WHAT THE EXERCISE ASKS>
Your answer should be the lines below from the one holding "Before and after one commit to yaminijoshi89/INSAID-Projects, a" through the one holding "Also changed, not shown: parts of 25", copied exactly and with nothing else.

DATA UNDER STUDY>
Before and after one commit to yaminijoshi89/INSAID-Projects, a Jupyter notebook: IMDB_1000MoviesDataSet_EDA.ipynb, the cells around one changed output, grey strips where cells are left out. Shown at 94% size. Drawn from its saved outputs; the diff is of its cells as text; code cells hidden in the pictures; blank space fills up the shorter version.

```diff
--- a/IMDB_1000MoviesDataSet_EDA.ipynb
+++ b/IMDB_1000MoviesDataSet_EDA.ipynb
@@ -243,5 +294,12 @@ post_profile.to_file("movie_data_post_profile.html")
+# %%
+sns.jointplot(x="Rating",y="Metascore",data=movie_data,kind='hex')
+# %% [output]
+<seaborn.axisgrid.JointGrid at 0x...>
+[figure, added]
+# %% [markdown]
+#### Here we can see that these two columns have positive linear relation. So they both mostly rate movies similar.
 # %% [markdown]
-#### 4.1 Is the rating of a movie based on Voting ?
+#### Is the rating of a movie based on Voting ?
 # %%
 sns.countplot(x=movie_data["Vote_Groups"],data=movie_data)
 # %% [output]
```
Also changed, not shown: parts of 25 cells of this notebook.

--

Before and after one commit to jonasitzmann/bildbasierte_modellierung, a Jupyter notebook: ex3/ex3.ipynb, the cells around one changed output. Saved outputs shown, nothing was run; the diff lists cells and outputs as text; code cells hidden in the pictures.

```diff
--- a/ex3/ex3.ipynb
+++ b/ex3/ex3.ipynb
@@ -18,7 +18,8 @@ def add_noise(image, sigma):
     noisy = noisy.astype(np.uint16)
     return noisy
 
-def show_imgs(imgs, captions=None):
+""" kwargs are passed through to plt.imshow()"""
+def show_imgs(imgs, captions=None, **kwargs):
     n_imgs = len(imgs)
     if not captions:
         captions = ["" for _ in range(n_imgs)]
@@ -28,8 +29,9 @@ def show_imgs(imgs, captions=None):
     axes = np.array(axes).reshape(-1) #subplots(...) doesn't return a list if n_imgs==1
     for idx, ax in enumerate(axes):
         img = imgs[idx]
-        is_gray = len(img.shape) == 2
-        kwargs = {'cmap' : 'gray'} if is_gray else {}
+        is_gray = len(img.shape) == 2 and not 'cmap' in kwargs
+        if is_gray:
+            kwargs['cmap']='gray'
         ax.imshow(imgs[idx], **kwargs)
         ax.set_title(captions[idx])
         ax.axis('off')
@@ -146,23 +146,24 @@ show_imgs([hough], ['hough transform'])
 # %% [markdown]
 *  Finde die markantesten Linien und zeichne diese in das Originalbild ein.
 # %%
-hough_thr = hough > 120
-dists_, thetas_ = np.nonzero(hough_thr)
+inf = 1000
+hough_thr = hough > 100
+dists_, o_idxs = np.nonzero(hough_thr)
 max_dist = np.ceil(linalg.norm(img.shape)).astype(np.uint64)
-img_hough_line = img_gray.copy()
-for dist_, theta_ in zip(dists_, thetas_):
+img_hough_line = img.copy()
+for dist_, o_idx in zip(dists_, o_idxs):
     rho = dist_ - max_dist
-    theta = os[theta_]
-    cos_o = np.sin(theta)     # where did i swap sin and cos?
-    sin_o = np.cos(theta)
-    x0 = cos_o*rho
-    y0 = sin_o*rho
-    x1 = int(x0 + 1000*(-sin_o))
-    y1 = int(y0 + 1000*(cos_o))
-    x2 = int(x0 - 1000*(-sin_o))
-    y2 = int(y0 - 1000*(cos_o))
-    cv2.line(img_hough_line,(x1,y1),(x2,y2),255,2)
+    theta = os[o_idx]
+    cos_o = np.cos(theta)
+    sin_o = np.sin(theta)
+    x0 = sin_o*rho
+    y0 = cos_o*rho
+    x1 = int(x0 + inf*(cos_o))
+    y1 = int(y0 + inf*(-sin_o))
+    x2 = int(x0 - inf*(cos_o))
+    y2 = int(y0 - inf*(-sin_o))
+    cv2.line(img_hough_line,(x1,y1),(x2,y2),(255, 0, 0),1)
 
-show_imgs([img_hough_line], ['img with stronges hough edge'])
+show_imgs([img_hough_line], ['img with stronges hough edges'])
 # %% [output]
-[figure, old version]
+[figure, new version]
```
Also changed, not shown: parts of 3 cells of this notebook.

==

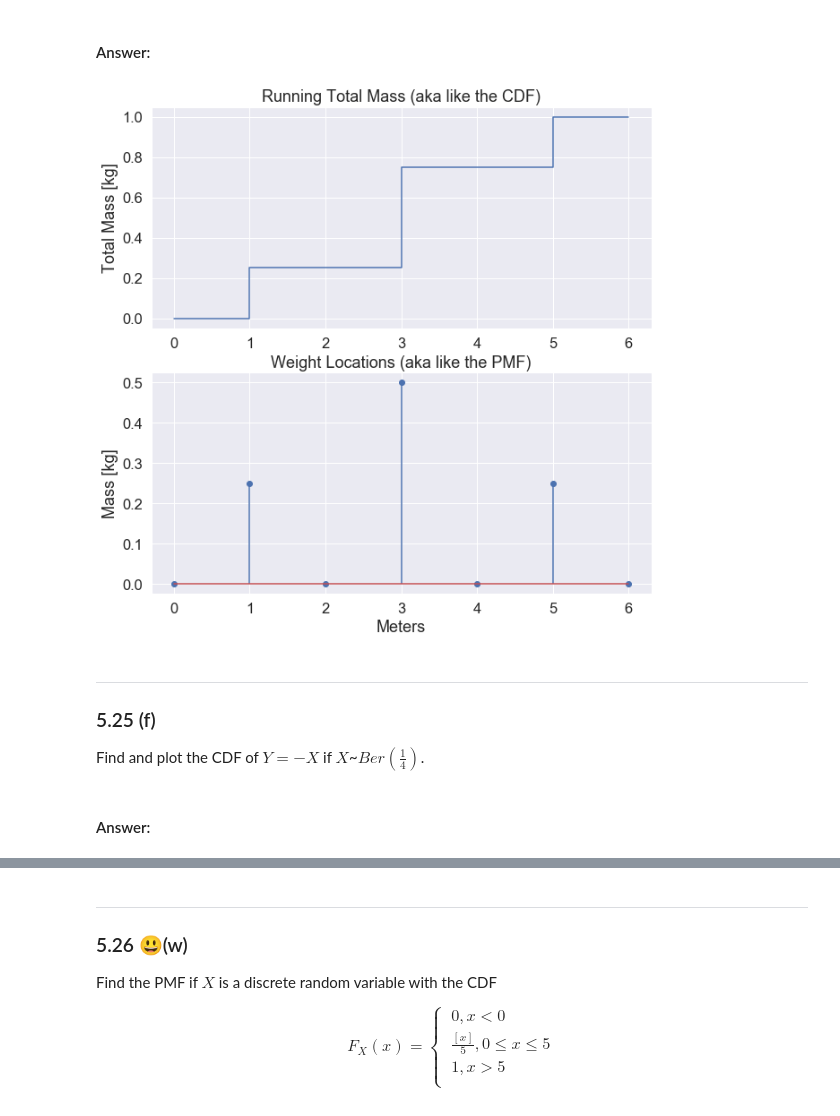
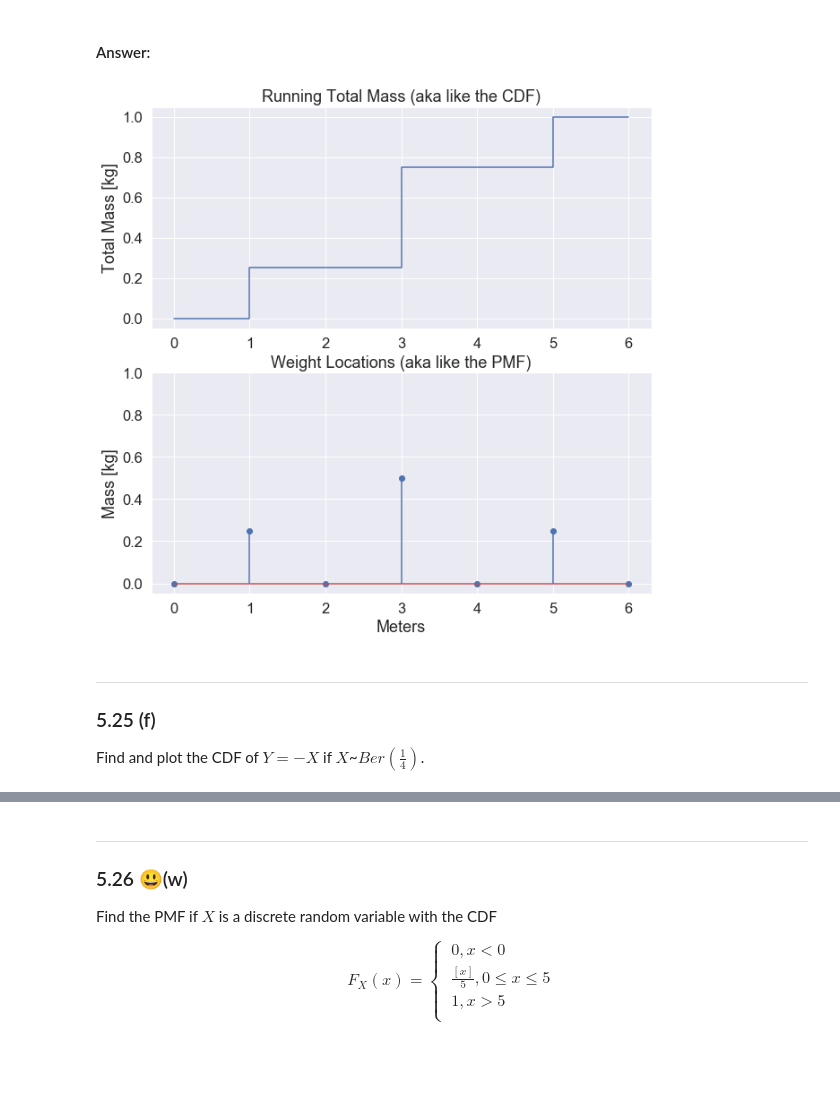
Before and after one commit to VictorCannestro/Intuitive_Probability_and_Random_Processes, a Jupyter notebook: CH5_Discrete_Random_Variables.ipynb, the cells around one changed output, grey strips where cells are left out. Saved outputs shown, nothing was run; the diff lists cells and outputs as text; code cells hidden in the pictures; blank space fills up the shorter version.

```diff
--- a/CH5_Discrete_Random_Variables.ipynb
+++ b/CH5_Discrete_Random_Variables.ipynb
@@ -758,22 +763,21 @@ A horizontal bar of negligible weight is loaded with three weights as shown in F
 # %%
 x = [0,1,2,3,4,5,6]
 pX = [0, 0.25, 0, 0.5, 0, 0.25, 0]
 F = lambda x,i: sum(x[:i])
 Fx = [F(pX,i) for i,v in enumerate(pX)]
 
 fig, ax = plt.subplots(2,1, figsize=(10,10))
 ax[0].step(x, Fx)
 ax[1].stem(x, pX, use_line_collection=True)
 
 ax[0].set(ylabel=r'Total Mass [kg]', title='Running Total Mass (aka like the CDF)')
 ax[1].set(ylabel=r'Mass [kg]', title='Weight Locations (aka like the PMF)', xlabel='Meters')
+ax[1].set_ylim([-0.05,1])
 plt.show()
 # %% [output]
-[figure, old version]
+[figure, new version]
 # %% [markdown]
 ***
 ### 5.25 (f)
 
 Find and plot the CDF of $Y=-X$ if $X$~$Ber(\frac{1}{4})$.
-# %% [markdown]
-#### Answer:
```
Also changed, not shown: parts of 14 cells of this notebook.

RESPONSE TO THE EXERCISE>
Before and after one commit to yaminijoshi89/INSAID-Projects, a Jupyter notebook: IMDB_1000MoviesDataSet_EDA.ipynb, the cells around one changed output, grey strips where cells are left out. Shown at 94% size. Drawn from its saved outputs; the diff is of its cells as text; code cells hidden in the pictures; blank space fills up the shorter version.

```diff
--- a/IMDB_1000MoviesDataSet_EDA.ipynb
+++ b/IMDB_1000MoviesDataSet_EDA.ipynb
@@ -243,5 +294,12 @@ post_profile.to_file("movie_data_post_profile.html")
+# %%
+sns.jointplot(x="Rating",y="Metascore",data=movie_data,kind='hex')
+# %% [output]
+<seaborn.axisgrid.JointGrid at 0x...>
+[figure, added]
+# %% [markdown]
+#### Here we can see that these two columns have positive linear relation. So they both mostly rate movies similar.
 # %% [markdown]
-#### 4.1 Is the rating of a movie based on Voting ?
+#### Is the rating of a movie based on Voting ?
 # %%
 sns.countplot(x=movie_data["Vote_Groups"],data=movie_data)
 # %% [output]
```
Also changed, not shown: parts of 25 cells of this notebook.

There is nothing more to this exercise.